A recommendation to reduce school nurse services will be before the Fayette County Board of Education on Monday evening.
Currently, there are 26.5 full-time registered nurses that serve over 50 schools. The proposal before the board is to reduce that number to 13 RN's and to hire two full-time, licensed practical nurses and several other LPNs to cover peak times for three hours per day.
Prior to this current proposal, the board planned to oversee the nursing program with a school health coordinator and seek other models of care. Because of the decision to revert to a contract with the Fayette County Health Department, the coordinator has decided to resign. The current proposal is much lower than the staffing guideline of one nurse per 750 children, as recommended by the National Association for School Nurses.
There are many questions that parents of school-aged children should be asking if this is approved.
First, if your child needs medication, who will administer it, or will it be possible to have it administered?
If your child becomes ill at school, who will be there to assess his or her condition and determine if it is an emergency, if the child is contagious or if the child needs immediate care? Additionally, there are many children who have special needs. Parents of these children in particular should be asking about school health nursing services.
There are many models that could work for Fayette County schools. Many school systems hire their own school nurses, and several employ Advance Practice Nurses who oversee teams that deliver school health services. With the changes in health care, school systems can bill directly for APRN services, just as they currently do when children require occupational or physical therapy.
I find it interesting that school-based personnel without medical or nursing knowledge are making this decision based on financial needs and once again deferring to contract negotiations with a financially strapped health department rather than engaging those who work daily with children in the schools.
More importantly, there are many teachers who consult with the school nurse to determine if a child is ill, has allergies, is having trouble hearing, needs vision testing, or has a health problem (physical or emotional) that could impede learning. A team approach works best for assisting these children and school nurses should be a part of that team.
As a former school board member (1978-84) and a current member of the Kentucky Board of Nursing, I implore the school board to delay action on this matter and spend more time developing a model that will best serve the children. It would be helpful to convene a group of community health leaders and experts (particularly pediatricians and school nurses, along with health regulators) to assist with a model that may provide better and more comprehensive school health services.
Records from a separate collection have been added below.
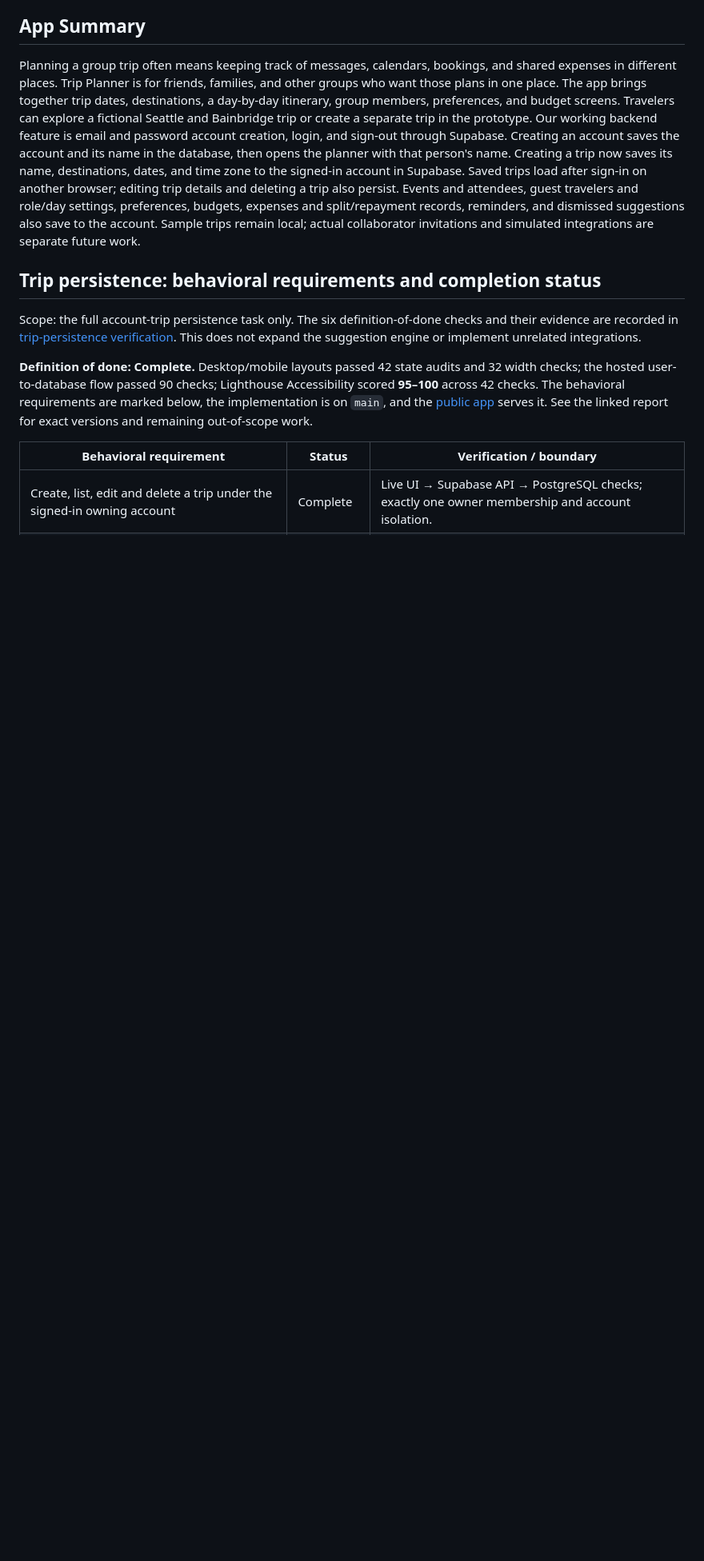
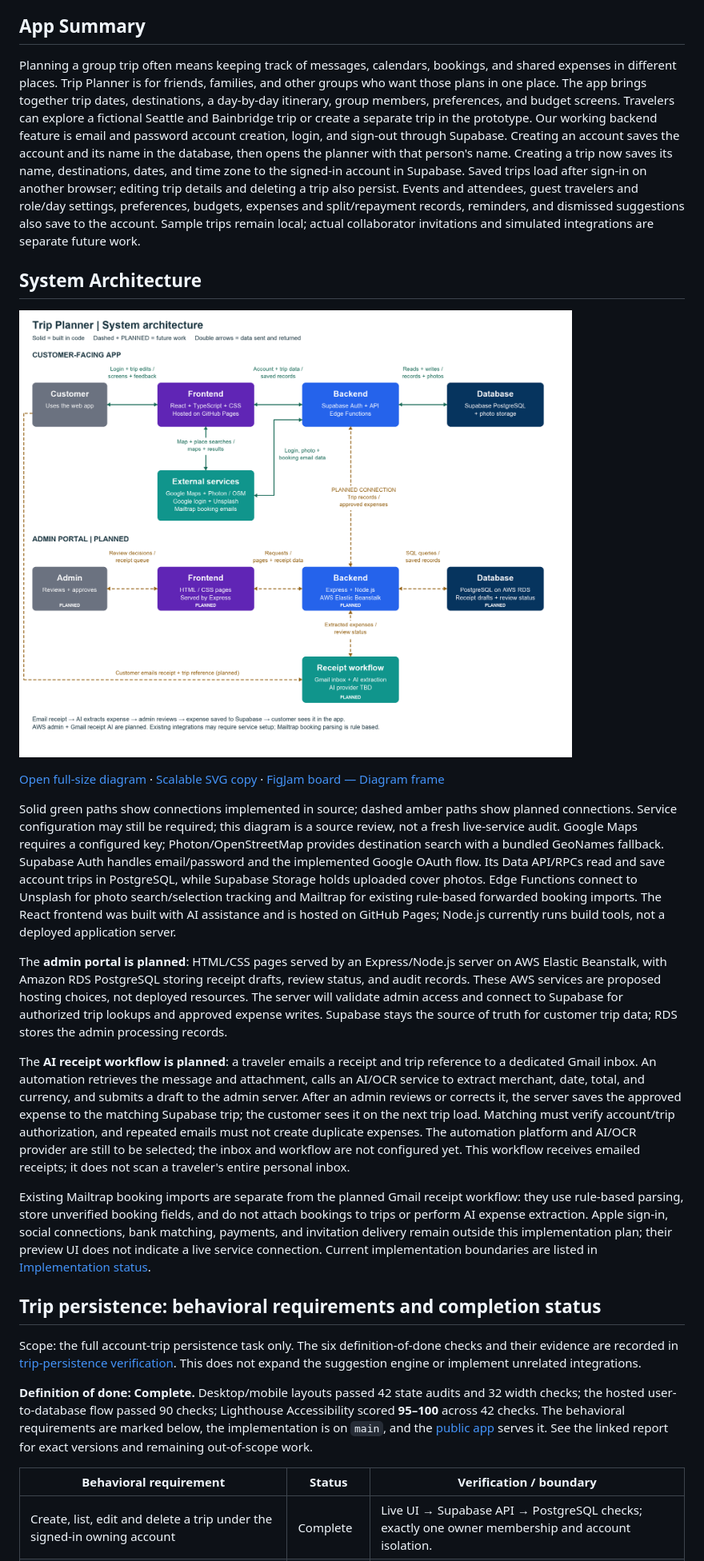
Before and after one commit to DanielTsao0103/trip-planner-prototype, a Markdown page: README.md, the part around the change. Shown at 80% size. Rendered like a GitHub page; pictures changed too: assignment/system-architecture.png (added); blank space fills up the shorter version.

Commit message:
Document customer and planned admin system architecture

```diff
--- a/README.md
+++ b/README.md
@@ -18,6 +18,20 @@ Apply `supabase/migrations/20261029120000_trip_photos.sql`, set `Unsplash_Key` a
 ## App Summary
 
 Planning a group trip often means keeping track of messages, calendars, bookings, and shared expenses in different places. Trip Planner is for friends, families, and other groups who want those plans in one place. The app brings together trip dates, destinations, a day-by-day itinerary, group members, preferences, and budget screens. Travelers can explore a fictional Seattle and Bainbridge trip or create a separate trip in the prototype. Our working backend feature is email and password account creation, login, and sign-out through Supabase. Creating an account saves the account and its name in the database, then opens the planner with that person's name. Creating a trip now saves its name, destinations, dates, and time zone to the signed-in account in Supabase. Saved trips load after sign-in on another browser; editing trip details and deleting a trip also persist. Events and attendees, guest travelers and role/day settings, preferences, budgets, expenses and split/repayment records, reminders, and dismissed suggestions also save to the account. Sample trips remain local; actual collaborator invitations and simulated integrations are separate future work.
+
+## System Architecture
+
+![Trip Planner system architecture: customer React app on GitHub Pages uses Supabase and map services; planned AWS admin portal connects approved expenses to Supabase; travelers email receipts to a planned Gmail and AI extraction workflow. All arrows label the data exchanged.](assignment/system-architecture.png)
+
+[Open full-size diagram](assignment/system-architecture.png) · [Scalable SVG copy](assignment/system-architecture.svg) · [FigJam board — Diagram frame](https://www.figma.com/board/I4HBVhgTCyki0lvjDZyMZ8/Untitled?node-id=44-271)
+
+Solid green paths show connections implemented in source; dashed amber paths show planned connections. Service configuration may still be required; this diagram is a source review, not a fresh live-service audit. Google Maps requires a configured key; Photon/OpenStreetMap provides destination search with a bundled GeoNames fallback. Supabase Auth handles email/password and the implemented Google OAuth flow. Its Data API/RPCs read and save account trips in PostgreSQL, while Supabase Storage holds uploaded cover photos. Edge Functions connect to Unsplash for photo search/selection tracking and Mailtrap for existing rule-based forwarded booking imports. The React frontend was built with AI assistance and is hosted on GitHub Pages; Node.js currently runs build tools, not a deployed application server.
+
+The **admin portal is planned**: HTML/CSS pages served by an Express/Node.js server on AWS Elastic Beanstalk, with Amazon RDS PostgreSQL storing receipt drafts, review status, and audit records. These AWS services are proposed hosting choices, not deployed resources. The server will validate admin access and connect to Supabase for authorized trip lookups and approved expense writes. Supabase stays the source of truth for customer trip data; RDS stores the admin processing records.
+
+The **AI receipt workflow is planned**: a traveler emails a receipt and trip reference to a dedicated Gmail inbox. An automation retrieves the message and attachment, calls an AI/OCR service to extract merchant, date, total, and currency, and submits a draft to the admin server. After an admin reviews or corrects it, the server saves the approved expense to the matching Supabase trip; the customer sees it on the next trip load. Matching must verify account/trip authorization, and repeated emails must not create duplicate expenses. The automation platform and AI/OCR provider are still to be selected; the inbox and workflow are not configured yet. This workflow receives emailed receipts; it does not scan a traveler's entire personal inbox.
+
+Existing Mailtrap booking imports are separate from the planned Gmail receipt workflow: they use rule-based parsing, store unverified booking fields, and do not attach bookings to trips or perform AI expense extraction. Apple sign-in, social connections, bank matching, payments, and invitation delivery remain outside this implementation plan; their preview UI does not indicate a live service connection. Current implementation boundaries are listed in [Implementation status](IMPLEMENTATION_STATUS.md).
 
 ## Trip persistence: behavioral requirements and completion status
 
```
Also changed, not shown: AGENTS.md (+2 -0 lines), 1 other file.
It is unfair to teachers, school secretaries and others in the school system to be burdened with health matters related to school-age children. More importantly, the well-being of children should be the focus. I hope the school administration and board will embrace their current motto, "It's about kids," and vote down the proposal on Monday's agenda.